WHAT TO WORK ON:
In the following listing, find the lines containing "İkili" and report them.
[[ GIVEN RECORDS, beginning ]]
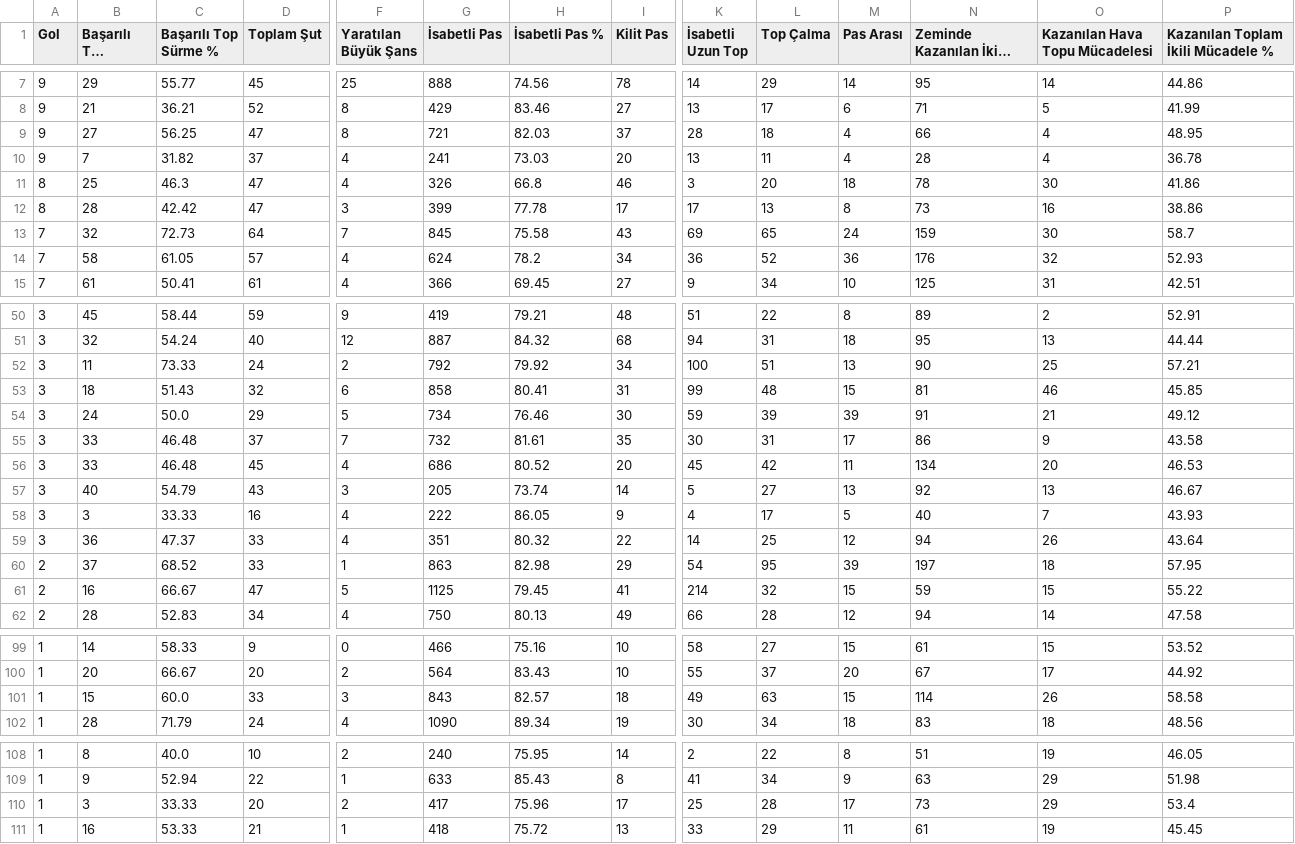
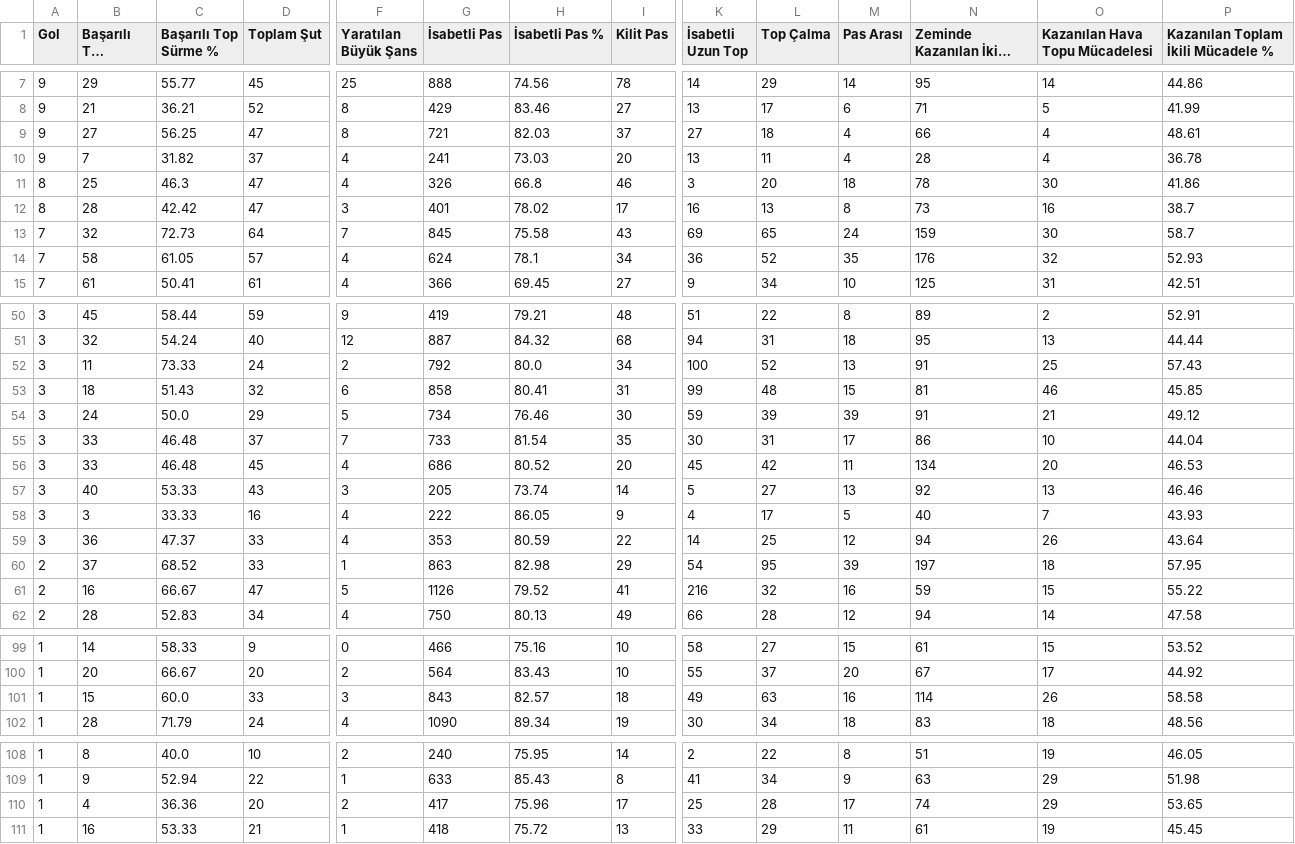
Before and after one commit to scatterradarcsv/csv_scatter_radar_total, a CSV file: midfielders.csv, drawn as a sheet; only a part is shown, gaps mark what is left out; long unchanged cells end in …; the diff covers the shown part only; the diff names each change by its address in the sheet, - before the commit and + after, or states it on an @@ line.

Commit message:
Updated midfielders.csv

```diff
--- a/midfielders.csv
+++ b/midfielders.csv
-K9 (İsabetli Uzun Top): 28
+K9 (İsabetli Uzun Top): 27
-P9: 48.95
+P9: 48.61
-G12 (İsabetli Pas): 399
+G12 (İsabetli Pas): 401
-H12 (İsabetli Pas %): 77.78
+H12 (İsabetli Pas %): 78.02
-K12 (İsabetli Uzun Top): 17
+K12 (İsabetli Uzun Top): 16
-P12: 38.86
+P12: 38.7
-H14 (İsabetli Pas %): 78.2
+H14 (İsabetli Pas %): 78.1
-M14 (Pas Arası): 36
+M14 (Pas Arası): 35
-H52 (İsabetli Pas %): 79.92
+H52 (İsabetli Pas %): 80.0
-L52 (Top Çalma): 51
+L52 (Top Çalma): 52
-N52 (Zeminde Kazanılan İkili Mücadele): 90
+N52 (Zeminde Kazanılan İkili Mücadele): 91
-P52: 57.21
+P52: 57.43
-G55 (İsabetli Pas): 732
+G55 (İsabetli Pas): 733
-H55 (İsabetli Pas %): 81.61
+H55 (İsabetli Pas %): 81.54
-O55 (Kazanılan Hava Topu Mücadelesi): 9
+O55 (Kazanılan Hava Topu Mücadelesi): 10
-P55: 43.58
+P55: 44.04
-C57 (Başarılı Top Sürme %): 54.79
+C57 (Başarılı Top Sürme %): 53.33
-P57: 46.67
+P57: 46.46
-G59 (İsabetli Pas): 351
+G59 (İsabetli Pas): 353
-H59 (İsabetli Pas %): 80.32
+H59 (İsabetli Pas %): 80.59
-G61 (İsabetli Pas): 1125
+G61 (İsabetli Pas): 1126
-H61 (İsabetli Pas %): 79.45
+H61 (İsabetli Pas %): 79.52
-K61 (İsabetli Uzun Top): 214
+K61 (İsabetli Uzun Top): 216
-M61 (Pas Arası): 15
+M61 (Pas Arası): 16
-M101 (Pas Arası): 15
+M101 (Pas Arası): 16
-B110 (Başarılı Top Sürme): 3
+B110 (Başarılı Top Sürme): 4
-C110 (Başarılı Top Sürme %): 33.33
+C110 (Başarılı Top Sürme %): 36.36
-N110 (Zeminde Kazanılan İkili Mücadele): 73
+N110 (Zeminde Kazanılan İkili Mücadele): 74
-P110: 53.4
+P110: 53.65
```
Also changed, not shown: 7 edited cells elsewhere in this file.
[[ GIVEN RECORDS, end ]]
RESPONSE:
-N52 (Zeminde Kazanılan İkili Mücadele): 90
+N52 (Zeminde Kazanılan İkili Mücadele): 91
-N110 (Zeminde Kazanılan İkili Mücadele): 73
+N110 (Zeminde Kazanılan İkili Mücadele): 74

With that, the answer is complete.